A Quick History of Near Field Communication (NFC)
As with most technologies, NFC didn’t just appear on the horizon one day. Various companies spent a good deal of time putting the specifics for NFC together. In addition, these companies used existing technologies, in this case Radio Frequency Identification (RFID), as a starting point. (RFID was a 1983 invention of Charles Walton, but its origins can be traced back to WWII.
NFC is actually a technology that overlaps RFID — it uses a shorter operating distance for the sake of security. The figure shows the key dates for NFC milestones that have affected how the technology has changed over time. Even though the NFC effort started in 2002, the International Standards Organization (ISO) didn’t approve NFC as an acceptable standard until 2003.
As shown, NFC tags — small sticker-like devices used to store information or data in a manner that an NFC-enabled device can read or optionally write — didn’t come in a standardized form until 2006. When an NFC-enabled device moves over the tag, it can retrieve the information the tag contains. NFC tags use a standardized form so that any NFC-enabled device can interact with any NFC tag — making NFC exceptionally easy to use.
One of the technologies that truly distinguishes NFC is the use of SmartPoster technology (a kind of visual display that incorporates both traditional poster content and digital content that an NFC-enabled device can read or optionally write). This standardized technology also appeared in 2006. You use it to provide digital information in a physical printed poster for people to access.
Passing a smartphone or other NFC-enabled device over specifically marked areas of the poster provides viewers with details they can take with them. The first use for SmartPosters that comes to mind is for public venues such as trade shows — no more need to waste money printing take-away brochures that end up on the floor anyway. However, SmartPosters can appear in all sorts of places, such as bus shelters, malls, and airports.
February 2006 saw the introduction of the first NFC-enabled cellphone, the Nokia 6131 NFC. (Not all versions of the Nokia 6131 provide NFC support.) This phone started the whole idea of being able to pass the phone over a tag and obtain information from it. By the time the Samsung Nexus S appeared on the scene in 2010, NFC support became a standard feature and the capabilities of NFC had improved significantly.
One of the significant additions to NFC is its capability to provide peer-to-peer support. In addition to reading information from tags, you can exchange information with another person by bringing your NFC-enabled smartphones closely together.
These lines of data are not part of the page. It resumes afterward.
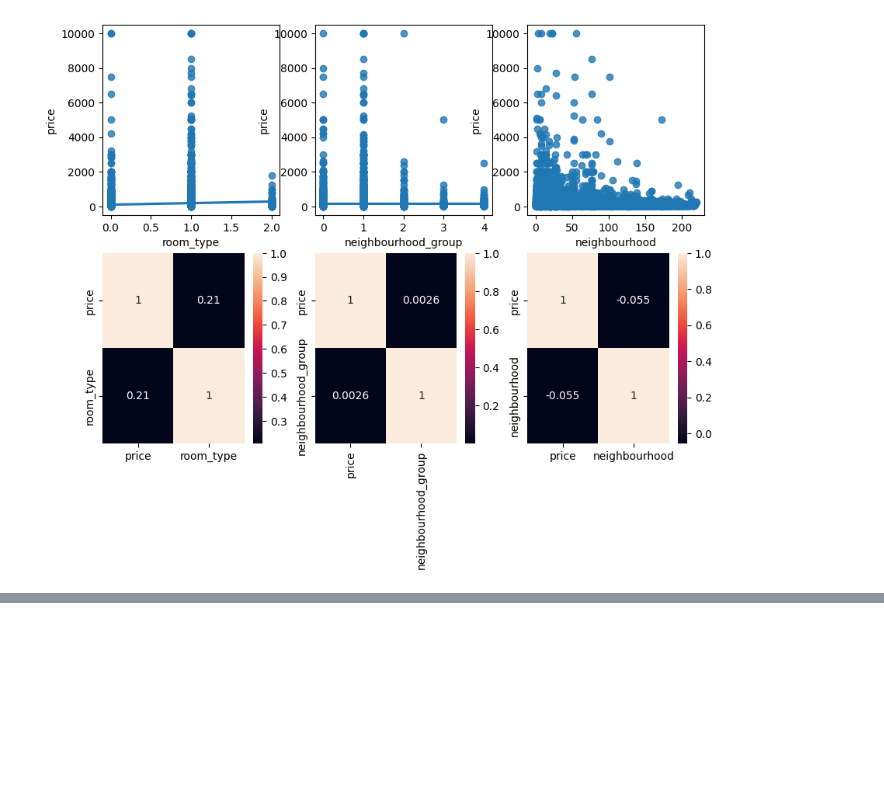
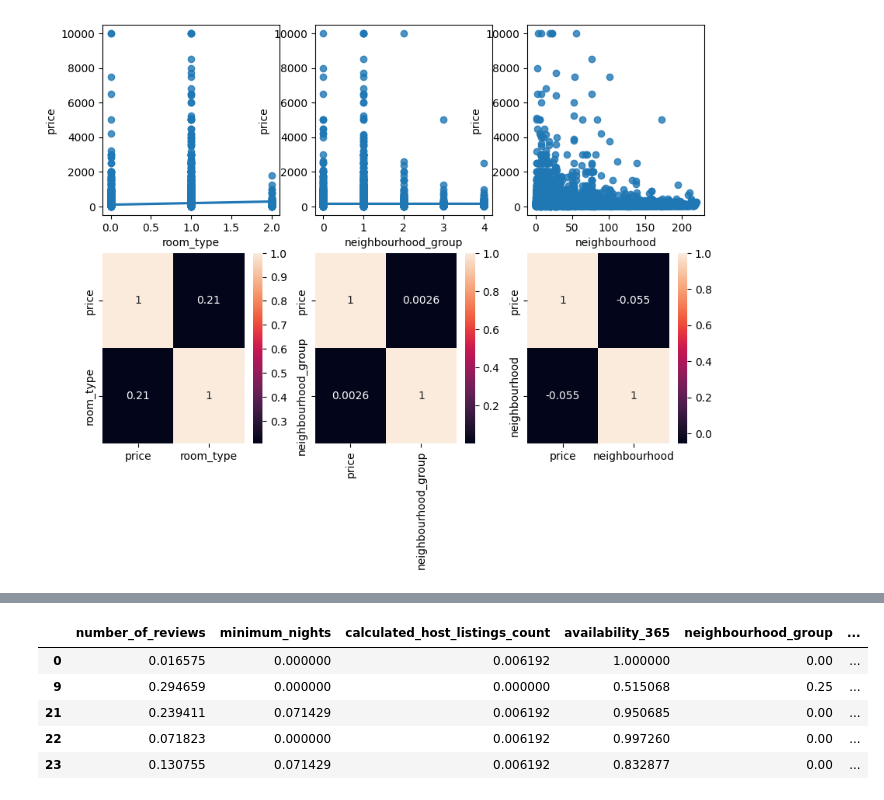
Before and after one commit to goodpaulo/data-preprocessing-project-tutorial, a Jupyter notebook: explore.ipynb, the cells around one changed output, grey strips where cells are left out. Drawn from its saved outputs; the diff is of its cells as text; code cells hidden in the pictures; blank space fills up the shorter version.

```diff
--- a/explore.ipynb
+++ b/explore.ipynb
@@ -83,0 +125,7 @@ sns.heatmap(total_data[["price", "neighbourhood"]].corr(), annot = True, ax = ax
+# %%
+total_data = total_data[total_data["price"] > 0]
+count_0 = total_data[total_data["price"] == 0].shape[0]
+count_1 = total_data[total_data["price"] == 1].shape[0]
+
+print("Count of 0: ", count_0)
+print("Count of 1: ", count_1)
@@ -83,0 +158,14 @@ sns.heatmap(total_data[["price", "neighbourhood"]].corr(), annot = True, ax = ax
+# %%
+total_data = total_data[total_data["minimum_nights"] <= 15]
+count_0 = total_data[total_data["minimum_nights"] == 0].shape[0]
+count_1 = total_data[total_data["minimum_nights"] == 1].shape[0]
+count_2 = total_data[total_data["minimum_nights"] == 2].shape[0]
+count_3 = total_data[total_data["minimum_nights"] == 3].shape[0]
+count_4 = total_data[total_data["minimum_nights"] == 4].shape[0]
+
+
+print("Count of 0: ", count_0)
+print("Count of 1: ", count_1)
+print("Count of 2: ", count_2)
+print("Count of 3: ", count_3)
+print("Count of 4: ", count_4)
@@ -83,0 +236,2 @@ sns.heatmap(total_data[["price", "neighbourhood"]].corr(), annot = True, ax = ax
+# %%
+total_data = total_data[total_data["calculated_host_listings_count"] > 3]
@@ -83,0 +254,15 @@ sns.heatmap(total_data[["price", "neighbourhood"]].corr(), annot = True, ax = ax
+# %%
+num_variables = ["number_of_reviews", "minimum_nights", "calculated_host_listings_count",
+                 "availability_365", "neighbourhood_group", "room_type"]
+scaler = MinMaxScaler()
+scal_features = scaler.fit_transform(total_data[num_variables])
+df_scal = pd.DataFrame(scal_features, index = total_data.index, columns = num_variables)
+df_scal["price"] = total_data["price"]
+df_scal.head()
+# %% [output]
+|  | number_of_reviews | minimum_nights | calculated_host_listings_count | availability_365 | neighbourhood_group | ... |
+| 0 | 0.016575 | 0.000000 | 0.006192 | 1.000000 | 0.00 | ... |
+| 9 | 0.294659 | 0.000000 | 0.000000 | 0.515068 | 0.25 | ... |
+| 21 | 0.239411 | 0.071429 | 0.006192 | 0.950685 | 0.00 | ... |
+| 22 | 0.071823 | 0.000000 | 0.006192 | 0.997260 | 0.00 | ... |
+| 23 | 0.130755 | 0.071429 | 0.006192 | 0.832877 | 0.00 | ... |
```
Also changed, not shown: parts of 17 cells of this notebook, 1 other file.
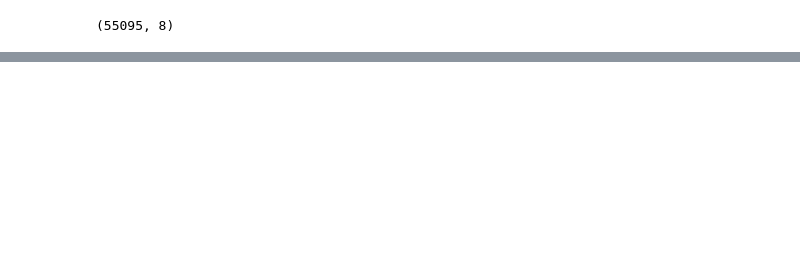
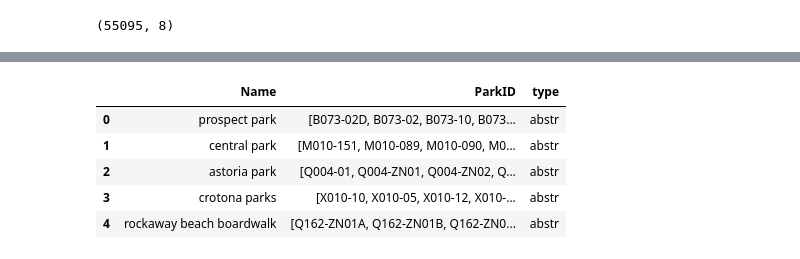
Before and after one commit to gdobler/parqa, a Jupyter notebook: 311/311_calls_to_ParkID.ipynb, the cells around one changed output, grey strips where cells are left out. Drawn from its saved outputs; the diff is of its cells as text; code cells hidden in the pictures; blank space fills up the shorter version.

```diff
--- a/311/311_calls_to_ParkID.ipynb
+++ b/311/311_calls_to_ParkID.ipynb
@@ -109,0 +171,47 @@ calls2.shape
+# %%
+d = [
+    {'ParkID':'B073','type':'abstr','Name': 'prospect park'},
+    {'ParkID':'M010','type':'abstr','Name': 'central park'},
+    {'ParkID':'Q004','type':'abstr','Name': 'astoria park'},
+    {'ParkID':'X010','type':'abstr','Name': 'crotona parks'},
+    {'ParkID':'Q162','type':'abstr', 'Name': 'rockaway beach boardwalk'},
+    {'ParkID':'M014','type':'abstr', 'Name': 'jackie robinson park'},
+    {'ParkID':'M028','type':'abstr', 'Name': 'fort washington park'},
+    {'ParkID':'M037','type':'abstr', 'Name': 'highbridge park'},
+    {'ParkID':'M098','type':'abstr', 'Name': 'washington square park'},
+    {'ParkID':'M105','type':'abstr', 'Name': 'sara d. roosevelt park'},
+    {'ParkID':'M107','type':'abstr', 'Name': "hell's kitchen park"},
+    {'ParkID':'M283','type':'abstr', 'Name': 'battery park city'},
+    {'ParkID':'Q001','type':'abstr', 'Name': 'alley pond park'},
+    {'ParkID':'Q005','type':'abstr', 'Name': 'baisley pond park'},
+    {'ParkID':'Q009','type':'abstr', 'Name': 'macneil park'},
+    {'ParkID':'Q012','type':'abstr', 'Name': 'crocheron park'},
+    {'ParkID':'Q020','type':'abstr', 'Name': 'highland park'},
+    {'ParkID':'Q021','type':'abstr', 'Name': 'cunningham park'},
+    {'ParkID':'Q024','type':'abstr', 'Name': 'kissena park'},
+    {'ParkID':'Q102','type':'abstr', 'Name': 'juniper valley park'},
+    {'ParkID':'R129','type':'abstr', 'Name': 'greenbelt native plant center'},
+    {'ParkID':'B058','type':'abstr', 'Name': 'mccarren park'},
+
+
+]
+# %%
+# prop = prop.append(pd.DataFrame(d), ignore_index=1)
+abstr = pd.DataFrame(d)
+# %%
+# prop[prop.type=='abstr']
+
+def getIDList(ID):
+    '''get list of pID for this general structure'''
+    return prop.ParkID[prop.ParkID.str.startswith(ID)].tolist()
+# %%
+abstr.ParkID = abstr.ParkID.apply(getIDList)
+# %%
+abstr.head()
+# %% [output]
+|  | Name | ParkID | type |
+| 0 | prospect park | [B073-02D, B073-02, B073-10, B073... | abstr |
+| 1 | central park | [M010-151, M010-089, M010-090, M0... | abstr |
+| 2 | astoria park | [Q004-01, Q004-ZN01, Q004-ZN02, Q... | abstr |
+| 3 | crotona parks | [X010-10, X010-05, X010-12, X010-... | abstr |
+| 4 | rockaway beach boardwalk | [Q162-ZN01A, Q162-ZN01B, Q162-ZN0... | abstr |
```
Also changed, not shown: parts of 17 cells of this notebook.
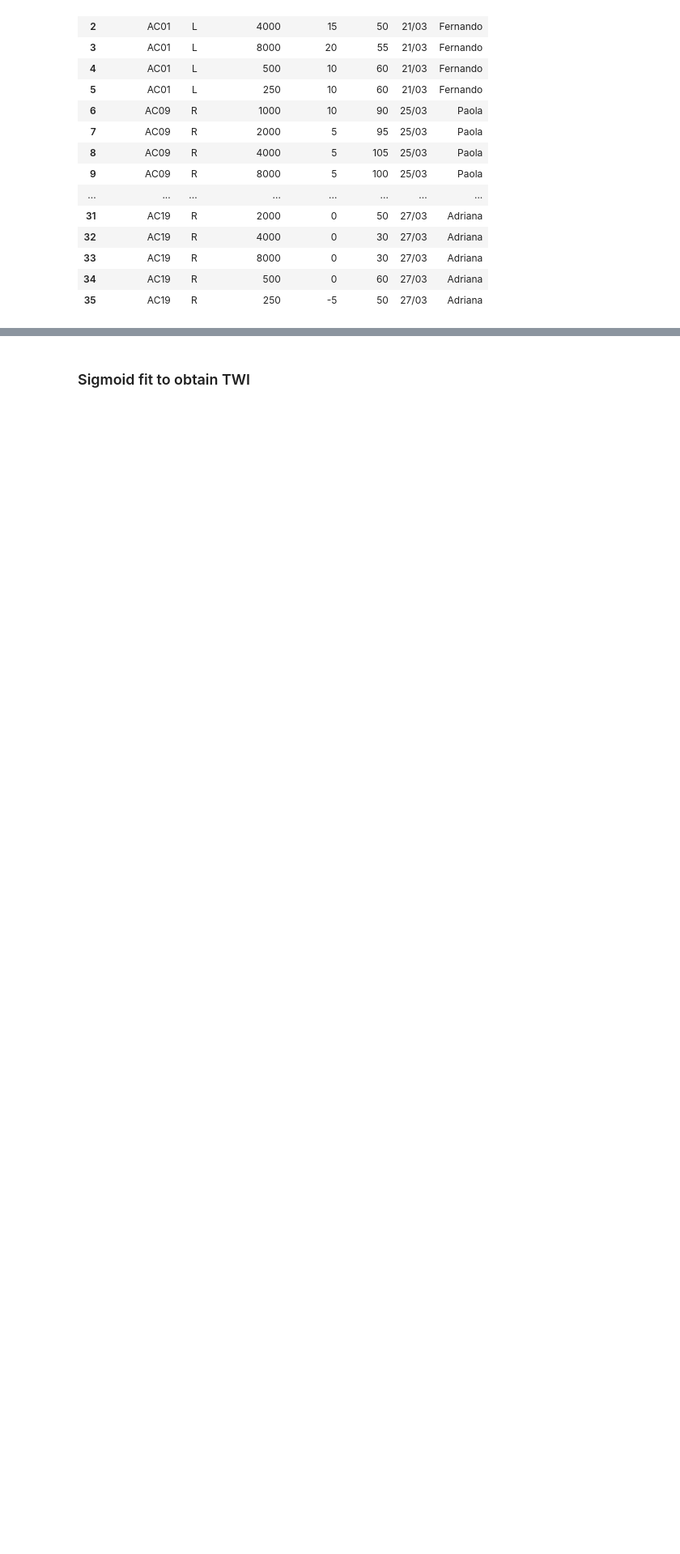
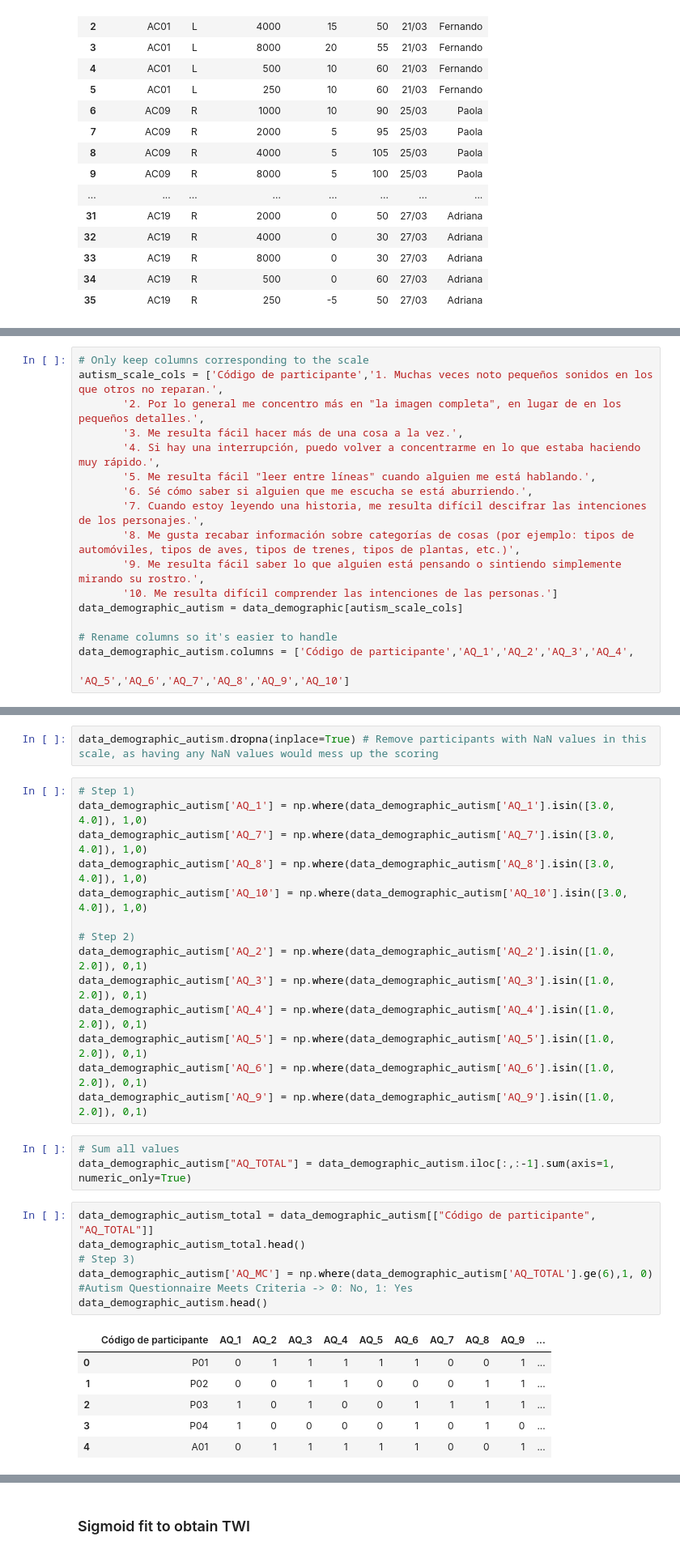
Before and after one commit to camila-maura/GIFTED-DFI, a Jupyter notebook: GIFTED_DFI_Data_Analysis.ipynb, the cells around one changed output, grey strips where cells are left out. Shown at 81% size. Drawn from its saved outputs; the diff is of its cells as text; blank space fills up the shorter version.

Commit message:
Autism Questionnaire pre processed

```diff
--- a/GIFTED_DFI_Data_Analysis.ipynb
+++ b/GIFTED_DFI_Data_Analysis.ipynb
@@ -133,0 +175,17 @@ data_ldl
+# %%
+# Only keep columns corresponding to the scale
+autism_scale_cols = ['Código de participante','1. Muchas veces noto pequeños sonidos en los que otros no reparan.',
+       '2. Por lo general me concentro más en "la imagen completa", en lugar de en los pequeños detalles.',
+       '3. Me resulta fácil hacer más de una cosa a la vez.',
+       '4. Si hay una interrupción, puedo volver a concentrarme en lo que estaba haciendo muy rápido.',
+       '5. Me resulta fácil "leer entre líneas" cuando alguien me está hablando.',
+       '6. Sé cómo saber si alguien que me escucha se está aburriendo.',
+       '7. Cuando estoy leyendo una historia, me resulta difícil descifrar las intenciones de los personajes.',
+       '8. Me gusta recabar información sobre categorías de cosas (por ejemplo: tipos de automóviles, tipos de aves, tipos de trenes, tipos de plantas, etc.)',
+       '9. Me resulta fácil saber lo que alguien está pensando o sintiendo simplemente mirando su rostro.',
+       '10. Me resulta difícil comprender las intenciones de las personas.']
+data_demographic_autism = data_demographic[autism_scale_cols]
+
+# Rename columns so it's easier to handle
+data_demographic_autism.columns = ['Código de participante','AQ_1','AQ_2','AQ_3','AQ_4',
+                                                      'AQ_5','AQ_6','AQ_7','AQ_8','AQ_9','AQ_10']
@@ -133,0 +201,32 @@ data_ldl
+# %%
+data_demographic_autism.dropna(inplace=True) # Remove participants with NaN values in this scale, as having any NaN values would mess up the scoring
+# %%
+# Step 1)
+data_demographic_autism['AQ_1'] = np.where(data_demographic_autism['AQ_1'].isin([3.0, 4.0]), 1,0)
+data_demographic_autism['AQ_7'] = np.where(data_demographic_autism['AQ_7'].isin([3.0, 4.0]), 1,0)
+data_demographic_autism['AQ_8'] = np.where(data_demographic_autism['AQ_8'].isin([3.0, 4.0]), 1,0)
+data_demographic_autism['AQ_10'] = np.where(data_demographic_autism['AQ_10'].isin([3.0, 4.0]), 1,0)
+
+# Step 2)
+data_demographic_autism['AQ_2'] = np.where(data_demographic_autism['AQ_2'].isin([1.0, 2.0]), 0,1)
+data_demographic_autism['AQ_3'] = np.where(data_demographic_autism['AQ_3'].isin([1.0, 2.0]), 0,1)
+data_demographic_autism['AQ_4'] = np.where(data_demographic_autism['AQ_4'].isin([1.0, 2.0]), 0,1)
+data_demographic_autism['AQ_5'] = np.where(data_demographic_autism['AQ_5'].isin([1.0, 2.0]), 0,1)
+data_demographic_autism['AQ_6'] = np.where(data_demographic_autism['AQ_6'].isin([1.0, 2.0]), 0,1)
+data_demographic_autism['AQ_9'] = np.where(data_demographic_autism['AQ_9'].isin([1.0, 2.0]), 0,1)
+# %%
+# Sum all values
+data_demographic_autism["AQ_TOTAL"] = data_demographic_autism.iloc[:,:-1].sum(axis=1, numeric_only=True)
+# %%
+data_demographic_autism_total = data_demographic_autism[["Código de participante", "AQ_TOTAL"]]
+data_demographic_autism_total.head()
+# Step 3)
+data_demographic_autism['AQ_MC'] = np.where(data_demographic_autism['AQ_TOTAL'].ge(6),1, 0) #Autism Questionnaire Meets Criteria -> 0: No, 1: Yes
+data_demographic_autism.head()
+# %% [output]
+|  | Código de participante | AQ_1 | AQ_2 | AQ_3 | AQ_4 | AQ_5 | AQ_6 | AQ_7 | AQ_8 | AQ_9 | ... |
+| 0 | P01 | 0 | 1 | 1 | 1 | 1 | 1 | 0 | 0 | 1 | ... |
+| 1 | P02 | 0 | 0 | 1 | 1 | 0 | 0 | 0 | 1 | 1 | ... |
+| 2 | P03 | 1 | 0 | 1 | 0 | 0 | 1 | 1 | 1 | 1 | ... |
+| 3 | P04 | 1 | 0 | 0 | 0 | 0 | 1 | 0 | 1 | 0 | ... |
+| 4 | A01 | 0 | 1 | 1 | 1 | 1 | 1 | 0 | 0 | 1 | ... |
```
Also changed, not shown: parts of 14 cells of this notebook, 1 other file.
Instead of having to deal with bulky business cards, NFC-enabled smartphones let you keep your connections in a place where they’re easily found, used, and managed. In addition to business connections, your peer-to-peer connection can also exchange data such as pictures, movies, and music.
NFC is growing significantly. It’s predicted that within five years, half or more of all phones made will have NFC support. Within ten years, people will use NFC data exchange as a preferred method for obtaining publicly available information from physical objects; although, the use of NFC will remain completely optional.